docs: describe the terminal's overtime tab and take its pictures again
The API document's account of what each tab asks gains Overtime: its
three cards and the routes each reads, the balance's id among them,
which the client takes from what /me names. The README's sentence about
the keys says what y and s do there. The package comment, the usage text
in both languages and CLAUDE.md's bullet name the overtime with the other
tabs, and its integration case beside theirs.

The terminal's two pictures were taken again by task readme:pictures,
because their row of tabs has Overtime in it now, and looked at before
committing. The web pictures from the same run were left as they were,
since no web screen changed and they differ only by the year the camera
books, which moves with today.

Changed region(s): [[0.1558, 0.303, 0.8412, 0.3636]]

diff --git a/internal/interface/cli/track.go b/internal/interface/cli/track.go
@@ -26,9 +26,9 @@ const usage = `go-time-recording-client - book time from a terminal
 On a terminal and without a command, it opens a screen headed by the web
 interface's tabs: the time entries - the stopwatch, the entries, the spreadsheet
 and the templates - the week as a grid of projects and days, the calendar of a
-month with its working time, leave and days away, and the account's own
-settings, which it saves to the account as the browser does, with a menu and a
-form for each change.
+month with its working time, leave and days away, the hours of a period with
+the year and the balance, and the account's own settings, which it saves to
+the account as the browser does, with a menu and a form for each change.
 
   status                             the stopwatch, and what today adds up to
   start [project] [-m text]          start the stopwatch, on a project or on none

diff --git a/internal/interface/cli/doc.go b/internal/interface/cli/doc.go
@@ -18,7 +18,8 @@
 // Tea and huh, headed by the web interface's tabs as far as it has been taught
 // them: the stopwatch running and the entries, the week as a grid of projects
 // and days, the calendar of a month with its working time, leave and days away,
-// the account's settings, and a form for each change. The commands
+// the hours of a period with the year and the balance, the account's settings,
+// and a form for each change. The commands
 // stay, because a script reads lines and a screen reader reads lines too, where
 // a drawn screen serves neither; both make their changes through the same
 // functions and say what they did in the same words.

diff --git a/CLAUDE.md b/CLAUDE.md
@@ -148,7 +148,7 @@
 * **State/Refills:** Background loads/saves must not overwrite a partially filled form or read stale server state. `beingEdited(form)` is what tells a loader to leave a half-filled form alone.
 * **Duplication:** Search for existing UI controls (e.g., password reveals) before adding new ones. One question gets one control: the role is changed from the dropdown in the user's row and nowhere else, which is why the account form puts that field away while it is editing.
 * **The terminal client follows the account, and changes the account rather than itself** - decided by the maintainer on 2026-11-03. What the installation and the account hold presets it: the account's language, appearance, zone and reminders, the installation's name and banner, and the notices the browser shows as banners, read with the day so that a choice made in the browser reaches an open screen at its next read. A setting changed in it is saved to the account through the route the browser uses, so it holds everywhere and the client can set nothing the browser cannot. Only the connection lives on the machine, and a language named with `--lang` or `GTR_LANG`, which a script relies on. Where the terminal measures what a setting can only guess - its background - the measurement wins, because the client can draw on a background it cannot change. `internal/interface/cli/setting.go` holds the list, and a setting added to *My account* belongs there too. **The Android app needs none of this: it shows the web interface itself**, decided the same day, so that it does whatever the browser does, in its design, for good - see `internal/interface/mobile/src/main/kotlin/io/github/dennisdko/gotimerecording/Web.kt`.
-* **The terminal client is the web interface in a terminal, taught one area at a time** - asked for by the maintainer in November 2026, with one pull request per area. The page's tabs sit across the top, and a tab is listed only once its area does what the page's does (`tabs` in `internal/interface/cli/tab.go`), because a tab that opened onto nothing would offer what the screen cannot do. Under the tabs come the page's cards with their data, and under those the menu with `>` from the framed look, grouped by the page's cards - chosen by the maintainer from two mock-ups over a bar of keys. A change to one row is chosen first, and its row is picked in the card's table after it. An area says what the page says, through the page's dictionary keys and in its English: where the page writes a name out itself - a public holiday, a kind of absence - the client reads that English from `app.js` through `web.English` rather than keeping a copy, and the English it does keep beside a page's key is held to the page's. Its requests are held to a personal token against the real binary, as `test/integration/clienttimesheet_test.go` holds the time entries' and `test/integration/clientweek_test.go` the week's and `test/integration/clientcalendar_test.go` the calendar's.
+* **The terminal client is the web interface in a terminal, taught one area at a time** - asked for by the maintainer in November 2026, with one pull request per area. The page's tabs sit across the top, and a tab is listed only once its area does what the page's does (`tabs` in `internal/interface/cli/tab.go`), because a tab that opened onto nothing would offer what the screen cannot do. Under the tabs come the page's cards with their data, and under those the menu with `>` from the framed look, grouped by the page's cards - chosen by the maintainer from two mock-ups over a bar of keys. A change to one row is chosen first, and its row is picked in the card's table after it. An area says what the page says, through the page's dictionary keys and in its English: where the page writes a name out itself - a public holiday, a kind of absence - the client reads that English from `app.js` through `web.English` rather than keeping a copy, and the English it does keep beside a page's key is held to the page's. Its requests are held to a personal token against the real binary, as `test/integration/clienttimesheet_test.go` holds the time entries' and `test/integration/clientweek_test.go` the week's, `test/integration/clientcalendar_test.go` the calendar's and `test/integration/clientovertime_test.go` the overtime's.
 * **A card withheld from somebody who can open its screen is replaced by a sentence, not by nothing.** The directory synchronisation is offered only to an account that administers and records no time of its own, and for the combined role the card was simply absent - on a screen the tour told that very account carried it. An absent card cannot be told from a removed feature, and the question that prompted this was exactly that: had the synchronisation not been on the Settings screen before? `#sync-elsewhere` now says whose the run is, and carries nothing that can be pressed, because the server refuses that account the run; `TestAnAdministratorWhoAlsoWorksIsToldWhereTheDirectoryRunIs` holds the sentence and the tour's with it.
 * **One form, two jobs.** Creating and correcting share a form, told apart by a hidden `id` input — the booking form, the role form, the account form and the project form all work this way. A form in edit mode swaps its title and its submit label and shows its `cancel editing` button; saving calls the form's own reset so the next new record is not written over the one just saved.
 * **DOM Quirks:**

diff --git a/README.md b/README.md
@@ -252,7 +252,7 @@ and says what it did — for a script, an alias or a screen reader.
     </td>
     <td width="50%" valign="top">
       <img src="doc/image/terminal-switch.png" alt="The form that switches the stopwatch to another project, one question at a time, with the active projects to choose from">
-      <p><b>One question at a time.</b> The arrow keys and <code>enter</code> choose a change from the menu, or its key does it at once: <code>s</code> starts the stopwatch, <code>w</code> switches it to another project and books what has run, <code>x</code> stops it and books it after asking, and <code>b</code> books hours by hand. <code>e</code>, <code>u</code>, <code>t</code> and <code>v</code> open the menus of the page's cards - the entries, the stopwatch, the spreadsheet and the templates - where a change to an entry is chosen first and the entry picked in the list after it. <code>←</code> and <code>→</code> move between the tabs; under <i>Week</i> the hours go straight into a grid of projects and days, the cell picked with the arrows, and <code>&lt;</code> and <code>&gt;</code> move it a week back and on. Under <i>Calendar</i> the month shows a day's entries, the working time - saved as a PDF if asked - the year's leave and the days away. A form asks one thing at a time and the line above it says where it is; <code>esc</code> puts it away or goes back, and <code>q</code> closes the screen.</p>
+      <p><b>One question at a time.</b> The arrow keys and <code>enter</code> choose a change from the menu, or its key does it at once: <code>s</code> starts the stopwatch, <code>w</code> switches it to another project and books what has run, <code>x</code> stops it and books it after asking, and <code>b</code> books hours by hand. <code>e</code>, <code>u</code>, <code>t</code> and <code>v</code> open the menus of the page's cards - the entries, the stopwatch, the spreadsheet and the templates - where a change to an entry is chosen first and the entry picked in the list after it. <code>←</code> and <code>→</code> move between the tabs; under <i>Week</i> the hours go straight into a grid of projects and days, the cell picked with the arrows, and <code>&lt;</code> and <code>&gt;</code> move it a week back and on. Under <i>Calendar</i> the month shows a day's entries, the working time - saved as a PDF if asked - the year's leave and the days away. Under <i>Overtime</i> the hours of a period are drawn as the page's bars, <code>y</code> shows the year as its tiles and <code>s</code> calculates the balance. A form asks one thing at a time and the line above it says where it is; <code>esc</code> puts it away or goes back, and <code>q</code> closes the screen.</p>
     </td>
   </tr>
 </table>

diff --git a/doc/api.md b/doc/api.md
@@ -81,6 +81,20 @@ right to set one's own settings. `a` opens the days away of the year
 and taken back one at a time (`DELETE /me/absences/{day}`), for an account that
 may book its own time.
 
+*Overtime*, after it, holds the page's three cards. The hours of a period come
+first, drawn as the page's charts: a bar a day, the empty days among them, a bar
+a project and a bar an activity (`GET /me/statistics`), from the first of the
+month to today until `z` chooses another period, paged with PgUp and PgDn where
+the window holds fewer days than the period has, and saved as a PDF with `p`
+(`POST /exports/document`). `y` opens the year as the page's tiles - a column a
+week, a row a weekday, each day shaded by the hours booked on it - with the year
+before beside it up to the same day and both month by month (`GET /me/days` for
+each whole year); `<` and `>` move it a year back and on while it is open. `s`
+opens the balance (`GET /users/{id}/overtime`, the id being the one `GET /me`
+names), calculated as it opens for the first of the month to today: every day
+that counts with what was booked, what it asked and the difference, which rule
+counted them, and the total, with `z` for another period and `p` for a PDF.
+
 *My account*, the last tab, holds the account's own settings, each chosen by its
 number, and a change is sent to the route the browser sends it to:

· · · · · · ·

Your goal:
In the records above, find the lines containing "three" and copy them.

Answer below:
three cards and the routes each reads, the balance's id among them,
+*Overtime*, after it, holds the page's three cards. The hours of a period come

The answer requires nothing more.